── Exercise data ──

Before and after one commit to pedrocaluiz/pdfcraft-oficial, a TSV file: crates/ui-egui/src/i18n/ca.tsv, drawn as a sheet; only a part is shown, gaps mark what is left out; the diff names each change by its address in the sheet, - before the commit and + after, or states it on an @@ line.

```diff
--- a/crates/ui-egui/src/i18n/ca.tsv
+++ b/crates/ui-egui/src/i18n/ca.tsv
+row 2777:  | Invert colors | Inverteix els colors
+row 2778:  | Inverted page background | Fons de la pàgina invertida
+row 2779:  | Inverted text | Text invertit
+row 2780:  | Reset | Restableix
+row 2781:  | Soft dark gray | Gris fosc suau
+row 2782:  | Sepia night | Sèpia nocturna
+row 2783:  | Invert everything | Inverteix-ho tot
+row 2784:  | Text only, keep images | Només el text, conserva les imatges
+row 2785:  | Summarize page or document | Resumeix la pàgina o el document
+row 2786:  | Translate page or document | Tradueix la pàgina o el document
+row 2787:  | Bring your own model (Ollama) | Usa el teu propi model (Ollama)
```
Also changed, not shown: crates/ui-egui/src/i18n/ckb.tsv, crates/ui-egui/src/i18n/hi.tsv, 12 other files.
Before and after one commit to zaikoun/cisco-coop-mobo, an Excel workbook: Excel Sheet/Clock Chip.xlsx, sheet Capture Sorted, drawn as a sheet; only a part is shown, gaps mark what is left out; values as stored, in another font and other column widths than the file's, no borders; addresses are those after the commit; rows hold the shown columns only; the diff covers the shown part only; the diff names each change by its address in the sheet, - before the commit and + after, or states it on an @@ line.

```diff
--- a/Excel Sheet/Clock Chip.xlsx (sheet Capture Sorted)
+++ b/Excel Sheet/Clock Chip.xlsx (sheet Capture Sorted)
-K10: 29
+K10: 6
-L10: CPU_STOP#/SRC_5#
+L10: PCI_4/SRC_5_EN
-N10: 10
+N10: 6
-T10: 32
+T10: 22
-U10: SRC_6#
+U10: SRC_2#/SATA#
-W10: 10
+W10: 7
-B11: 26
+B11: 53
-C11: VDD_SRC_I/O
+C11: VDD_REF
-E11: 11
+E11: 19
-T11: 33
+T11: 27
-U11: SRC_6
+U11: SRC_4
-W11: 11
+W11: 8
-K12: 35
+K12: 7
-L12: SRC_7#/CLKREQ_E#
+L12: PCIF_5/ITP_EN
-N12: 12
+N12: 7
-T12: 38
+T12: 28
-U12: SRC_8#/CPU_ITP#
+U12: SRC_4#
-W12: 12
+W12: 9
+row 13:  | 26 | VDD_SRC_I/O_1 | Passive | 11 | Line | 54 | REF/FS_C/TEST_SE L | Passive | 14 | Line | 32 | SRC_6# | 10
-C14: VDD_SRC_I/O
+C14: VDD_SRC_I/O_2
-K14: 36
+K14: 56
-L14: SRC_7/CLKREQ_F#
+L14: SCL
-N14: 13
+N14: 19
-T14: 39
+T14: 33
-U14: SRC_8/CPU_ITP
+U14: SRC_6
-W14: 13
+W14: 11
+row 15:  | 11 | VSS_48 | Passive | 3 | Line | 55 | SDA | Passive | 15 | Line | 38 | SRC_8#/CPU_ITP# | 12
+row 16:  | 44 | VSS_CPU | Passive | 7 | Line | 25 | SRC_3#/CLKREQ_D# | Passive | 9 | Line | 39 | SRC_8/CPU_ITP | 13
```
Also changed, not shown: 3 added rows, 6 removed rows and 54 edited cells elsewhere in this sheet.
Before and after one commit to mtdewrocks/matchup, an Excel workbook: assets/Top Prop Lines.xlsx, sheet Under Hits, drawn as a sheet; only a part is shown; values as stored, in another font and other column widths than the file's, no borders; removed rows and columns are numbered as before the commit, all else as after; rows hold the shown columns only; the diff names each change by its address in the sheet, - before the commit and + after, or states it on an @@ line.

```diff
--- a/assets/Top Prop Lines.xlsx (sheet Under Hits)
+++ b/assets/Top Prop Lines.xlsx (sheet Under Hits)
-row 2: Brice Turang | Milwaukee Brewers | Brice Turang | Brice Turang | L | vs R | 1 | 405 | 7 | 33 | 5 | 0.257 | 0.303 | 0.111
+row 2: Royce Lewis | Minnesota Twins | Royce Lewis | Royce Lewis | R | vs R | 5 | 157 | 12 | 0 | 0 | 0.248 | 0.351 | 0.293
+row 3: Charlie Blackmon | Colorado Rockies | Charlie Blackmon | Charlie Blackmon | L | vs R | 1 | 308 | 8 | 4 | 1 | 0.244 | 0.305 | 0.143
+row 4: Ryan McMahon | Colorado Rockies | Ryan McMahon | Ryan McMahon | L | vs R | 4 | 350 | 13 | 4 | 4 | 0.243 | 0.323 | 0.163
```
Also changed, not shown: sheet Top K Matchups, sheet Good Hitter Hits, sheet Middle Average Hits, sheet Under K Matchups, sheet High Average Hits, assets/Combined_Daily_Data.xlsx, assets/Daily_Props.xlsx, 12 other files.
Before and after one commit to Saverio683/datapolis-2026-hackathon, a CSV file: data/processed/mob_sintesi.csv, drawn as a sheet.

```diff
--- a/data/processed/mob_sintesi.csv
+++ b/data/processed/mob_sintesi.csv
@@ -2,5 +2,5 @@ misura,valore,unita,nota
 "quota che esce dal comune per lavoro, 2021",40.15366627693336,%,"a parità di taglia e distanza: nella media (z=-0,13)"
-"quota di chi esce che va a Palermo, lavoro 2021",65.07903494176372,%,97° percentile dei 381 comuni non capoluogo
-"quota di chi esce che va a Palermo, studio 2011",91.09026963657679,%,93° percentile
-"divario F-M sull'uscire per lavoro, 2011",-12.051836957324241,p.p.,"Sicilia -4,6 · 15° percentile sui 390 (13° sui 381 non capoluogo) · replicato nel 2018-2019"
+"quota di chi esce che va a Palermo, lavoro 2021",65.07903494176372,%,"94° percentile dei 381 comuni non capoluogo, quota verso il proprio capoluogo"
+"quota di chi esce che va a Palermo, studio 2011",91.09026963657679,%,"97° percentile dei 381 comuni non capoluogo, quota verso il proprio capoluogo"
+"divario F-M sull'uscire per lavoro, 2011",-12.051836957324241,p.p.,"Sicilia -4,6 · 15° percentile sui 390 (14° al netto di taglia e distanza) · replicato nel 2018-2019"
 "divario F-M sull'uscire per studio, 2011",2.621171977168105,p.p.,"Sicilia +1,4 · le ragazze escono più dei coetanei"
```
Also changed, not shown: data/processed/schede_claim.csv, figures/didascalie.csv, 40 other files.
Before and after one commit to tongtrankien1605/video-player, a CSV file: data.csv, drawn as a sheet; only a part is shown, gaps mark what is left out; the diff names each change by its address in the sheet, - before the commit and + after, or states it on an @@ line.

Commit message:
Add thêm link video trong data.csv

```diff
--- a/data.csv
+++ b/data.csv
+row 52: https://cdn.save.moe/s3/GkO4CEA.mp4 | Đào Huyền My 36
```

───

◆ **Description of the task**
Say how many lines in the records hold the string "page". Give no other words.

◆ **Solution for this task**
3